EXERCISE BRIEF: Using the entries below, copy out all lines where "marketValue" is found.

--- EXTRACTED INFORMATION Enclosed Below ---

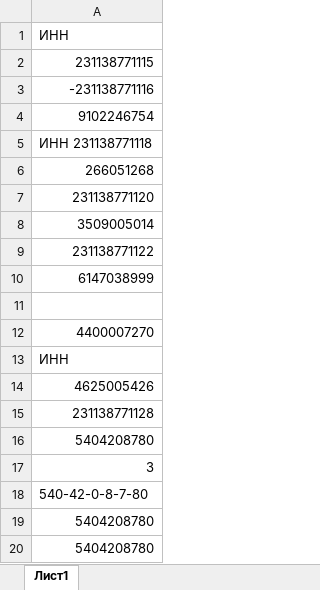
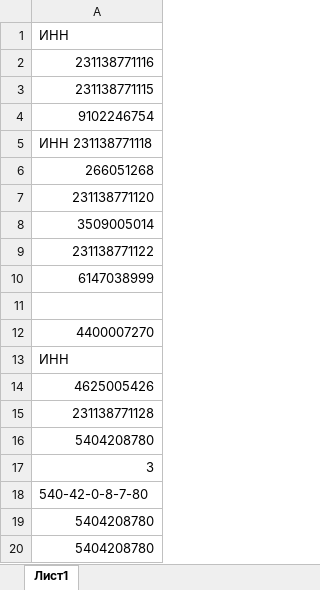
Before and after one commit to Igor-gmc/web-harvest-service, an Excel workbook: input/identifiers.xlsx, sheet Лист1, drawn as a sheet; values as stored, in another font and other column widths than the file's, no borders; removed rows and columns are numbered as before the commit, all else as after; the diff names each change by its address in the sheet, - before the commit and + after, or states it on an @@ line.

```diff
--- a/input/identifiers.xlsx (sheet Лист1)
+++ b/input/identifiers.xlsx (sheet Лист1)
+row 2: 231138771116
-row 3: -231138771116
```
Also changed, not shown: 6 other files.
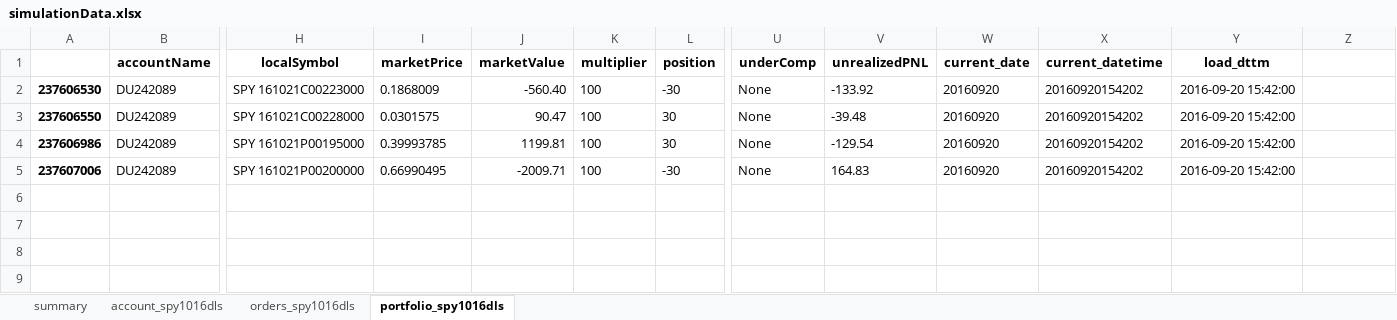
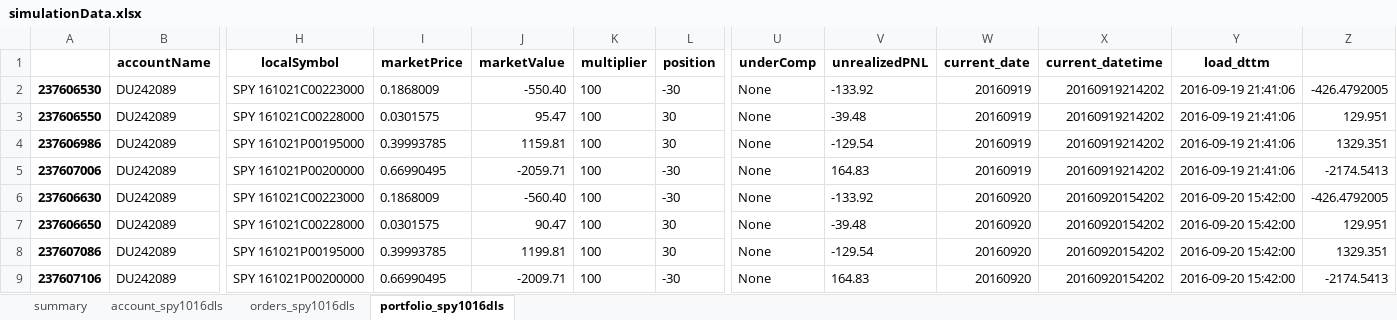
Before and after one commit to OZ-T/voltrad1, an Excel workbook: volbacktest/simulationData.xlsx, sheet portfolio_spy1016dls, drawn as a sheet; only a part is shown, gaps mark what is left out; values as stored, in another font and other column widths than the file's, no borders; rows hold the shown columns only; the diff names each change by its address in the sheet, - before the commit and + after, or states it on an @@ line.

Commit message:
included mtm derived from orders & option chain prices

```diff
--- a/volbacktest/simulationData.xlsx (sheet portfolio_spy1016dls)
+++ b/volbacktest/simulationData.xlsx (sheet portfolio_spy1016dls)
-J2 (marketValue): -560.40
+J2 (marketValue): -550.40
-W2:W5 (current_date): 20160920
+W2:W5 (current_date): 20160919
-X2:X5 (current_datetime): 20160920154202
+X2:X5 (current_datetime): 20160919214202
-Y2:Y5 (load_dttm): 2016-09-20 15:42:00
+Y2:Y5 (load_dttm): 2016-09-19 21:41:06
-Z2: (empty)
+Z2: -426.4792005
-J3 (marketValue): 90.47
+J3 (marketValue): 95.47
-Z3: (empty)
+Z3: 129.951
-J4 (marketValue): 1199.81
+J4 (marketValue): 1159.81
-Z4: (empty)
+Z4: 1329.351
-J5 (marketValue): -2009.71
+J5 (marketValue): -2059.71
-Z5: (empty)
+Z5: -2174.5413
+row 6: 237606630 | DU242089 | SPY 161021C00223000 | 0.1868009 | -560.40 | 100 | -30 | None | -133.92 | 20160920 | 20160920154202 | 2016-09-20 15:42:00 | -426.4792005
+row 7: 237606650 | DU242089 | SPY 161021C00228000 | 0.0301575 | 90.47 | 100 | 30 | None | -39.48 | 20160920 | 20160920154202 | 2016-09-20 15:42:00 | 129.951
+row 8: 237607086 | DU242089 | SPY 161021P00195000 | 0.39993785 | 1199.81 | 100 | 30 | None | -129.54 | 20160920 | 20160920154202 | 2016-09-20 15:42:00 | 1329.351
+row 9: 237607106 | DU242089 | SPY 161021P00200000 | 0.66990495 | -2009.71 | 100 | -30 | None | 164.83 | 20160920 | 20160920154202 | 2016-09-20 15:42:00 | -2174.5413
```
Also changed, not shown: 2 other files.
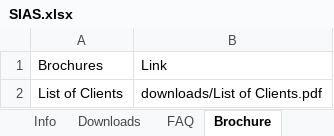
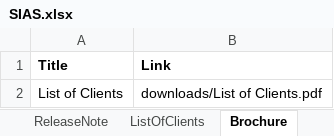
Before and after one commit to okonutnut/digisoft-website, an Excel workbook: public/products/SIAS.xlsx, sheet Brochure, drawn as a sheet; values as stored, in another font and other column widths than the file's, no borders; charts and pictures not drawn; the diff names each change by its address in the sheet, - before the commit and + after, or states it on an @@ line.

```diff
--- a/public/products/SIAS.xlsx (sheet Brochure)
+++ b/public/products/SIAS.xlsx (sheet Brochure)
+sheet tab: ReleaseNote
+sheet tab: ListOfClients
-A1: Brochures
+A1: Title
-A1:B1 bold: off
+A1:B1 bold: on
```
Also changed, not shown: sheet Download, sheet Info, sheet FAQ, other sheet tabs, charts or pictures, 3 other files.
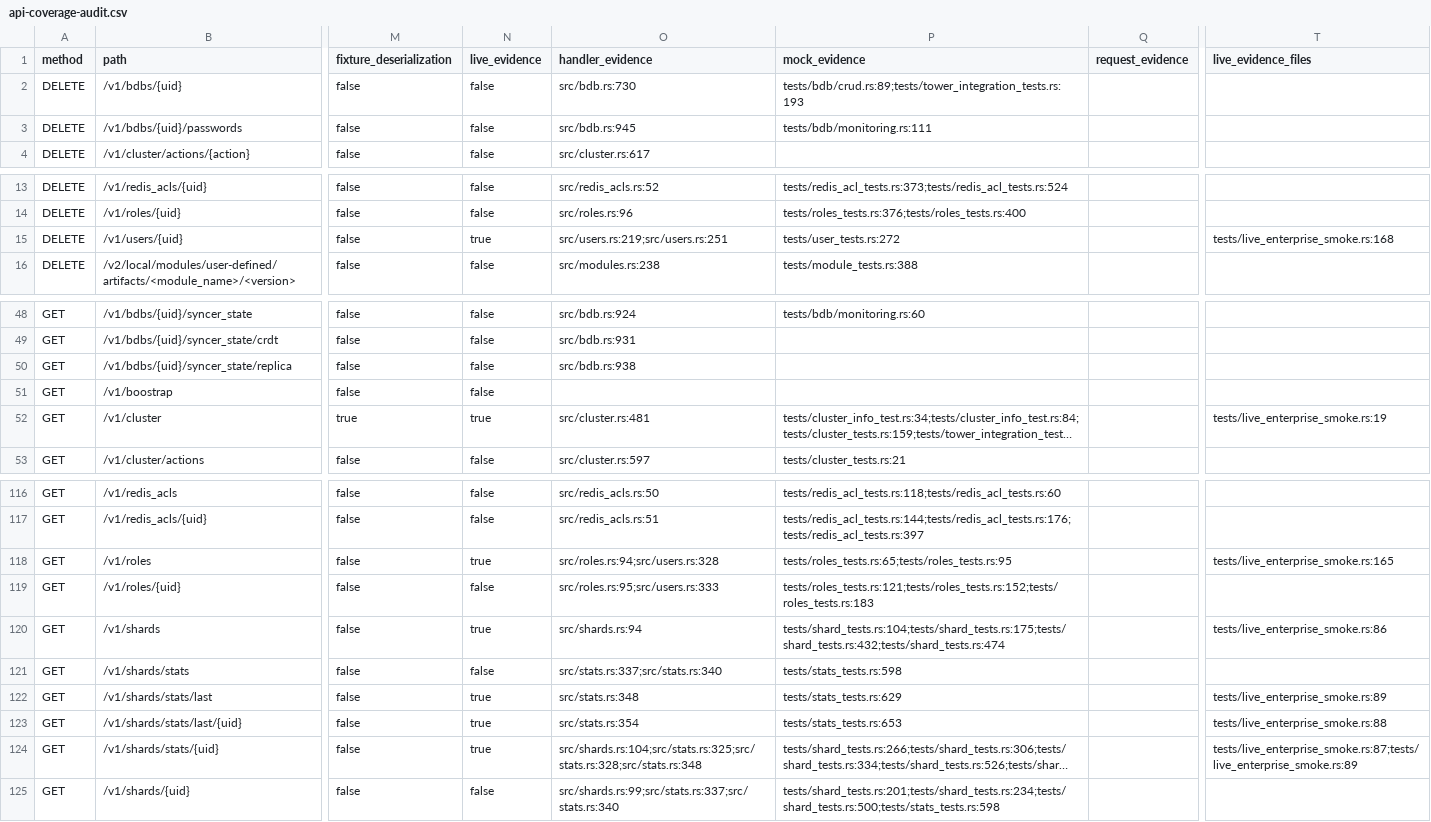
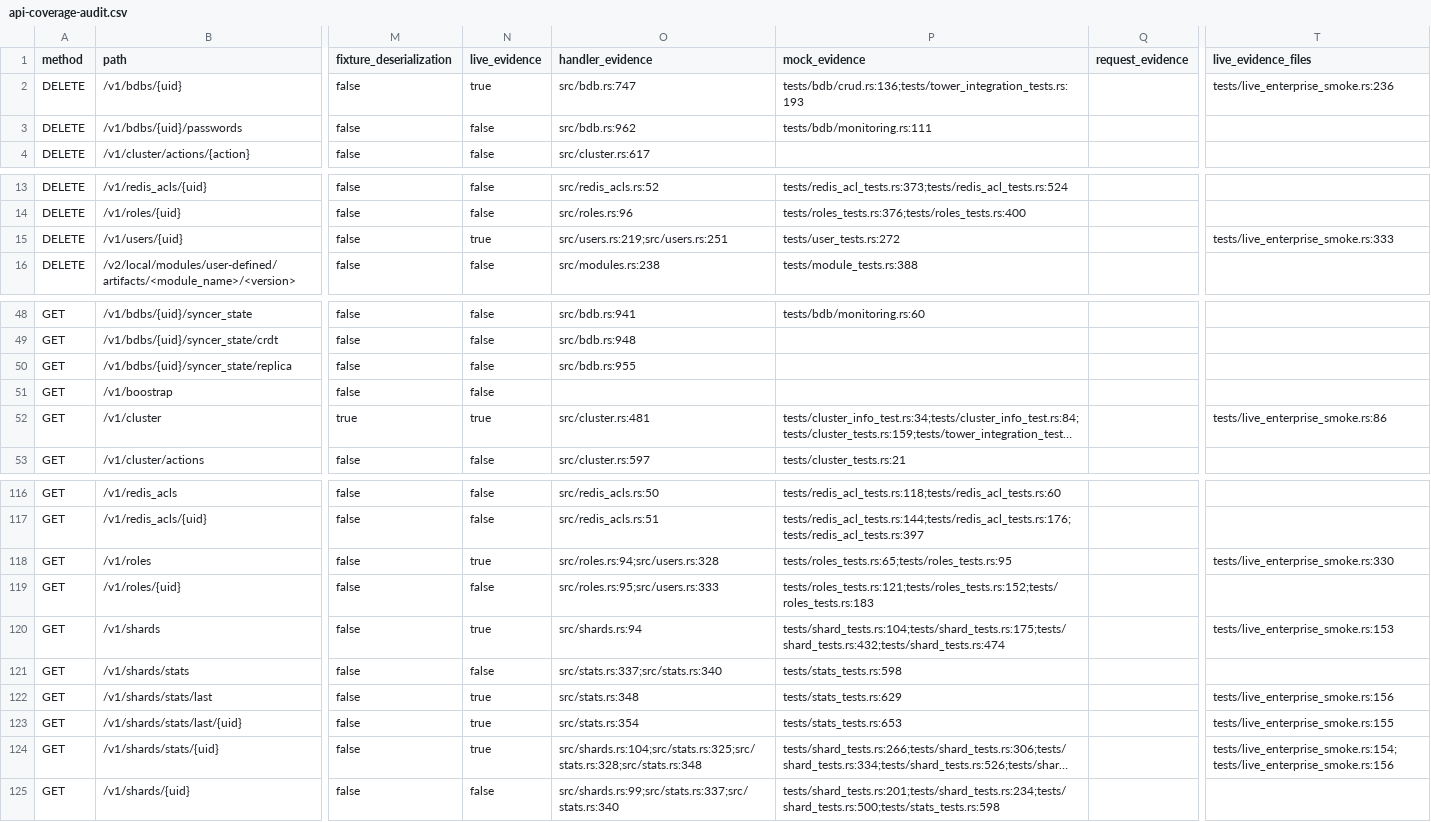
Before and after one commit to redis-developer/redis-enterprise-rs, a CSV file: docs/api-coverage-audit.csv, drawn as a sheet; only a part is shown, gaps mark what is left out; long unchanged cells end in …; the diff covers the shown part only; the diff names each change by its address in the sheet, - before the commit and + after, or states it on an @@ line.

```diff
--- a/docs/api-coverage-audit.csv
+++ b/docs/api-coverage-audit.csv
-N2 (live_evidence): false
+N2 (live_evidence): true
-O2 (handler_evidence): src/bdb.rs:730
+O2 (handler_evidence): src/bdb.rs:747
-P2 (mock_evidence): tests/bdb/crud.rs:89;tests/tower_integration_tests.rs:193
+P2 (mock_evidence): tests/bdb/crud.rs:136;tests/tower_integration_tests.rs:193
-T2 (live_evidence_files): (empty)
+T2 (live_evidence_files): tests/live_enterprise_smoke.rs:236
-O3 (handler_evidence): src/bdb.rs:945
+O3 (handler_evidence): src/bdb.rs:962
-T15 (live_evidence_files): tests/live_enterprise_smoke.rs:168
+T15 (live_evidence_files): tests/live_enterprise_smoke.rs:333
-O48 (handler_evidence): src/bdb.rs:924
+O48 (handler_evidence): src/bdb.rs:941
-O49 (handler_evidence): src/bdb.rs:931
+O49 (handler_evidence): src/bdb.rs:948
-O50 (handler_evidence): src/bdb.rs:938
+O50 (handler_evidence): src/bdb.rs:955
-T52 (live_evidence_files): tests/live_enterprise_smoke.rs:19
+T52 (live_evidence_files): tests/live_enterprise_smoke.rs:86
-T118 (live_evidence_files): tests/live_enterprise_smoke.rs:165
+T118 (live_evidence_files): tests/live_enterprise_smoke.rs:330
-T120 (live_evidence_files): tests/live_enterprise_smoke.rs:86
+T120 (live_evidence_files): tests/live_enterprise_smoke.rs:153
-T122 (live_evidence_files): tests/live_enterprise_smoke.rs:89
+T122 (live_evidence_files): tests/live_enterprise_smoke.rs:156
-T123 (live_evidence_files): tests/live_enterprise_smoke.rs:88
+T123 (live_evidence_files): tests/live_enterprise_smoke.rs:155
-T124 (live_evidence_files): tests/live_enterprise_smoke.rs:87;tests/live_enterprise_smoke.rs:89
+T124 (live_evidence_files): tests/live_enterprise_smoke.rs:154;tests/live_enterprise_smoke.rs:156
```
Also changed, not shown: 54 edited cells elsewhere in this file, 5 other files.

--- End of Enclosed EXTRACTED INFORMATION ---

THE ANSWER:
-J2 (marketValue): -560.40
+J2 (marketValue): -550.40
-J3 (marketValue): 90.47
+J3 (marketValue): 95.47
-J4 (marketValue): 1199.81
+J4 (marketValue): 1159.81
-J5 (marketValue): -2009.71
+J5 (marketValue): -2059.71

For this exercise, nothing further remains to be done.